Thread: Another line integral question....

1. Another line integral question....

Evaluate the line integral directly, WITHOUT using Green's theorem.

Integral of (x-y)dx+(x+y)dy where C is the circle with center the origin and radius 2.

I have to show that both methods give me the same answer. I know how to do it with Green's theorem...but not otherwise.

2. Change to polar coordinates

Rectangular and polar coordinates have the relation:
$
x = r cos \theta
$

$
y = r sin \theta
$

from which we get:
$
dx = cos \theta dr - r sin\theta d\theta
$

$
dy = sin \theta dr + r cos\theta d\theta
$

Substitute into your problem:
$(x-y)dx = (rcos\theta - rsin\theta)(cos\theta dr - r sin\theta d\theta )
$

$(x+y)dy = (rcos\theta + rsin\theta)(sin\theta dr + r cos\theta d\theta )
$

Your contour is a circle, so r=constant, so the integral over r is 0 - we can ignore the dr terms.
Multiply out the rest to get to get
$
(x-y)dx + (x+y)dy=
-r^2 sin \theta cos \theta d \theta + r^2 sin^2 \theta d\theta +
r^2 cos^2 \theta d\theta + r^2 sin \theta cos\theta d\theta
$

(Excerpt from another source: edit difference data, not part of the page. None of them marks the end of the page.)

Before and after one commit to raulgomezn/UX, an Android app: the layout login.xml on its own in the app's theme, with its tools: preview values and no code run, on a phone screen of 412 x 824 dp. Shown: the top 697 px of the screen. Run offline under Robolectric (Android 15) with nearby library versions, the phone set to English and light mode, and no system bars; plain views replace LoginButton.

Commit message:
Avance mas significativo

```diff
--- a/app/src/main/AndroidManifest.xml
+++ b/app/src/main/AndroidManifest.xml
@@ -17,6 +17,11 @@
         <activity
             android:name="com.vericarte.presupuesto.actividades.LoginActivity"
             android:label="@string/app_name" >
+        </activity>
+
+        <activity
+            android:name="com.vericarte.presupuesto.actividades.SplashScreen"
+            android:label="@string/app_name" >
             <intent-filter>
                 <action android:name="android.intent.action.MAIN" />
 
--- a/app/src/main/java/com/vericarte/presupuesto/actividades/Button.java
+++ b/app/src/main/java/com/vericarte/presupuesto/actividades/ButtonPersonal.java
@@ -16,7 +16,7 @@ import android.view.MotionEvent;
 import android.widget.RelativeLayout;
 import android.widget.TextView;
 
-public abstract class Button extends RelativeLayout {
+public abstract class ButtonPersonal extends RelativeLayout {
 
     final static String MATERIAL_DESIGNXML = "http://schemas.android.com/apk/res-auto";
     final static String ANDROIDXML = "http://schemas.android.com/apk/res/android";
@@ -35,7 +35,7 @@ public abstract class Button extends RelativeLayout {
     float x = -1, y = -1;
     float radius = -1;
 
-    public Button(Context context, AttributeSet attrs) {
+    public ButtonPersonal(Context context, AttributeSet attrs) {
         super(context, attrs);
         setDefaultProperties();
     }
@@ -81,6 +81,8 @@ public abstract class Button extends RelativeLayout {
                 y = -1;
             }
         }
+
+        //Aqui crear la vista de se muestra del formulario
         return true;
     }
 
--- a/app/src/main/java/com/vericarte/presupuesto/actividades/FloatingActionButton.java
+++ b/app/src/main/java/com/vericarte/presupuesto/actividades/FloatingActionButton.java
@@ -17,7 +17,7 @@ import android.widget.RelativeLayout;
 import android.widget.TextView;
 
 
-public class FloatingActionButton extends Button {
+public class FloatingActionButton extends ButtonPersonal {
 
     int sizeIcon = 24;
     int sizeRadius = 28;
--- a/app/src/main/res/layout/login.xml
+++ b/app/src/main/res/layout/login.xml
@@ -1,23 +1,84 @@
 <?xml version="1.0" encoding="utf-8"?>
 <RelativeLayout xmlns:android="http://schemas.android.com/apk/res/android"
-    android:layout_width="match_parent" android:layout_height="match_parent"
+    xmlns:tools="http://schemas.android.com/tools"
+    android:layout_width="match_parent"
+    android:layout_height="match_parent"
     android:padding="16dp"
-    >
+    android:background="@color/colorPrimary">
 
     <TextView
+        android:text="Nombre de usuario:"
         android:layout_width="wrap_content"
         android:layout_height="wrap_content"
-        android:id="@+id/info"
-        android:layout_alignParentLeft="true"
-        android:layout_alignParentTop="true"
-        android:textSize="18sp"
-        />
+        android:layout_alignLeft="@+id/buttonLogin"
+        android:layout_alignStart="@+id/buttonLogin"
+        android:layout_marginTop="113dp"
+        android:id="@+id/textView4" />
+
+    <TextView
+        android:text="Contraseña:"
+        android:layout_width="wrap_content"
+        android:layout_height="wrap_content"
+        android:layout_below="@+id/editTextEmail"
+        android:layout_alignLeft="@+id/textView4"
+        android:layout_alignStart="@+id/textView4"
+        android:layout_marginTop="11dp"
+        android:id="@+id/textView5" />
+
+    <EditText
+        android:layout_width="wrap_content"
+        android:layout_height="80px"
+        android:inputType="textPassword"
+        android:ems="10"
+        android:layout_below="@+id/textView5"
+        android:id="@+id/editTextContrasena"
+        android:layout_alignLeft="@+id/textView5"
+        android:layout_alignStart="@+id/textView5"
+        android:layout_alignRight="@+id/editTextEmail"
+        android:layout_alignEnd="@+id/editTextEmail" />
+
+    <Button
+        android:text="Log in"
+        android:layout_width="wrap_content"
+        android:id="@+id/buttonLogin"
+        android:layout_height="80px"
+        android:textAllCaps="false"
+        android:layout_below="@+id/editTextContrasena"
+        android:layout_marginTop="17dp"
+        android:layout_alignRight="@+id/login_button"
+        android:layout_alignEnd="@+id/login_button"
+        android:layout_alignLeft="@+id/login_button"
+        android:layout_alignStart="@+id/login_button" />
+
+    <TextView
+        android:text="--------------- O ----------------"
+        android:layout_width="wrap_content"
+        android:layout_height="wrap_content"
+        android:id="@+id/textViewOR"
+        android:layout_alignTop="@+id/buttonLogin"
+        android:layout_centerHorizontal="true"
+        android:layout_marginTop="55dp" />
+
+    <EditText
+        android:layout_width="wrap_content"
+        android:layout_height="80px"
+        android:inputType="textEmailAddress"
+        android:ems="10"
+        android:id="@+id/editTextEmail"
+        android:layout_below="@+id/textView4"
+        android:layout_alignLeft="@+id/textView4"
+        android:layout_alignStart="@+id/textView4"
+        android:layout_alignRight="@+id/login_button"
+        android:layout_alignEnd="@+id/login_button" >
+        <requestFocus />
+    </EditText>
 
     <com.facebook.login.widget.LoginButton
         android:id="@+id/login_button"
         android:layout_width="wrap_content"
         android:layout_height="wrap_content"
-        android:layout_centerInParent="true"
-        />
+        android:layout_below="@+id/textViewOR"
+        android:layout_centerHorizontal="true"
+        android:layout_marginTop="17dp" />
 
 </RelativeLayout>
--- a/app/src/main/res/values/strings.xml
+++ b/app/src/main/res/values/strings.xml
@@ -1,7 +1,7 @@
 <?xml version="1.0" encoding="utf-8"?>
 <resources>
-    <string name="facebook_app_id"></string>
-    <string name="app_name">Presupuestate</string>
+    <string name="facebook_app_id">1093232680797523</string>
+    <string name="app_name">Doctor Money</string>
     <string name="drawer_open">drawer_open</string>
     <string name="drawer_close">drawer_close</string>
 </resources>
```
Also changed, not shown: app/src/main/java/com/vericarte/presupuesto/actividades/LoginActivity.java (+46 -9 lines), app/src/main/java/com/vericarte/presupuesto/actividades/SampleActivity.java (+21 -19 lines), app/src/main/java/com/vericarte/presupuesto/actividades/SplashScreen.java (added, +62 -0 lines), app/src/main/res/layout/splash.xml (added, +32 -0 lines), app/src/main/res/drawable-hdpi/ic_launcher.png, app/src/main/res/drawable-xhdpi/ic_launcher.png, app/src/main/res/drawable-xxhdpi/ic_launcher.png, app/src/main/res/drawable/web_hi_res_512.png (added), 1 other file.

The RHS collapses to $r^2 d\theta$
Your integral is for r = 2, and $\theta$ going from 0 to $2 \pi$
so it equals $2^2 * 2 \pi = 8 \pi$